Antarctica comes from the Greek word antarktikos, meaning “the opposite of the Arctic”. In contrast to the northern ice ocean, Antarctica is a continent of 14 million km², or 27 times the size of France, covered by a layer of ice with an average thickness of 2,000 m. It is surrounded by the Ocean. This ice cap contains nearly 80% of the planet’s freshwater reserves.
The North and South Poles also differ in the amount of life they harbour. Polar bears, seals and walruses inhabit the North, while penguins rule in the Deep South. But there are surprising links between the two regions: certain migratory birds like the Arctic tern flit between their northern home and Antarctic in often unbelievable feats, and whales from either direction cross each other on their great peregrination towards the equator. Protecting the species that inhabit these inhospitable regions is also a priority.
Parallel to the expert symposium, the launch of Robert Calcagno’s new book “Au cœur des mondes polaires, entre réchauffement et convoitises“ (At the heart of the polar worlds, between warming and covetousness) was an early highlight of the 2022 series of events. The affable director of Monaco’s Oceanographic Museum, himself born with the explorer’s gene, wrote this richly illustrated book, which is available both in French and in English, as an invitation to learn about the Poles’ richness and fragility and to better understand the need to preserve them.

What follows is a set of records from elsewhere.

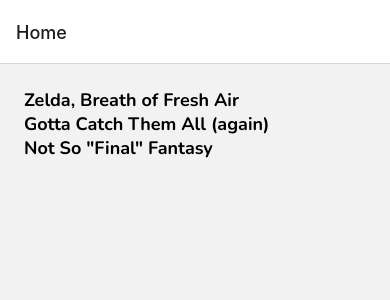
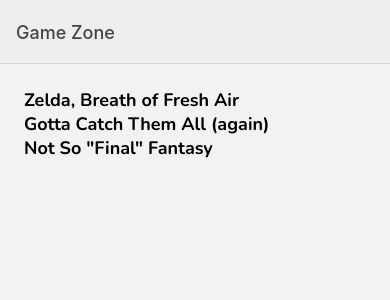
Before and after one commit to nadjiel/game-zone, a React Native app: screen / in a window 390 px wide. Shown: the top 300 px of the page. Built offline with nearby package versions, Linux system fonts and the light colour scheme.

Commit message:
Navigation options and structure revamp

```diff
--- a/App.js
+++ b/App.js
@@ -4,14 +4,10 @@ import { useFonts } from "expo-font";
 import { useCallback } from "react";
 import * as SplashScreen from "expo-splash-screen";
 import { NavigationContainer } from "@react-navigation/native";
-import { createNativeStackNavigator } from "@react-navigation/native-stack";
 
-import Home from "./screens/Home";
-import ReviewDetails from "./screens/ReviewDetails";
+import MainNavigator from './routes/MainNavigator';
 
 // SplashScreen.preventAutoHideAsync();
-
-const Stack = createNativeStackNavigator();
 
 export default function App() {
   const [ fontsLoaded ] = useFonts({
@@ -32,10 +28,7 @@ export default function App() {
   return (
     // <View onLayout={ onLayoutRootView }>
       <NavigationContainer>
-        <Stack.Navigator initialRouteName="Home">
-          <Stack.Screen name="Home" component={ Home } />
-          <Stack.Screen name="ReviewDetails" component={ ReviewDetails } />
-        </Stack.Navigator>
+        <MainNavigator />
 
         <StatusBar style="auto" />
       </NavigationContainer>
--- /dev/null
+++ b/routes/MainNavigator.js
@@ -0,0 +1,37 @@
+import { createNativeStackNavigator } from "@react-navigation/native-stack";
+
+import Home from "../screens/Home";
+import ReviewDetails from "../screens/ReviewDetails";
+
+const Stack = createNativeStackNavigator();
+
+function MainNavigator() {
+  return (
+    <Stack.Navigator
+      initialRouteName="Home"
+      screenOptions={ {
+        headerTintColor: "#444",
+        headerStyle: {
+          backgroundColor: "#eee"
+        }
+      } }
+    >
+      <Stack.Screen
+        name="Home"
+        component={ Home }
+        options={ {
+          title: "Game Zone"
+        } }
+      />
+      <Stack.Screen
+        name="ReviewDetails"
+        component={ ReviewDetails }
+        options={ {
+          title: "Review Details"
+        } }
+      />
+    </Stack.Navigator>
+  );
+}
+
+export default MainNavigator;
```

The main event of the 2022 campaign is the summer exhibition “Mission Polaire”, opening on June 4. An immersion in five stages lets you experience the poles as if you were there, as if you were a reporter in the field. Meet real-life explorers and researchers, discover the hardy species that have adapted to these extreme environments, and get to understand the people who have chosen to live in the Far North. RIVIERA BUZZ will of course bring you all the details about the exhibit when it launches.
-HSH Prince Albert II of Monaco
For more information about ongoing activities, visit the Prince Albert II Foundation’s dedicated website The Polar Initiative and on Oceanographic Museum’s website to plan an entertaining, informative, and family-friendly visit.
All images courtesy Institut Océanograpique, unless otherwise indicated; photo of Albert I Public Domain, Link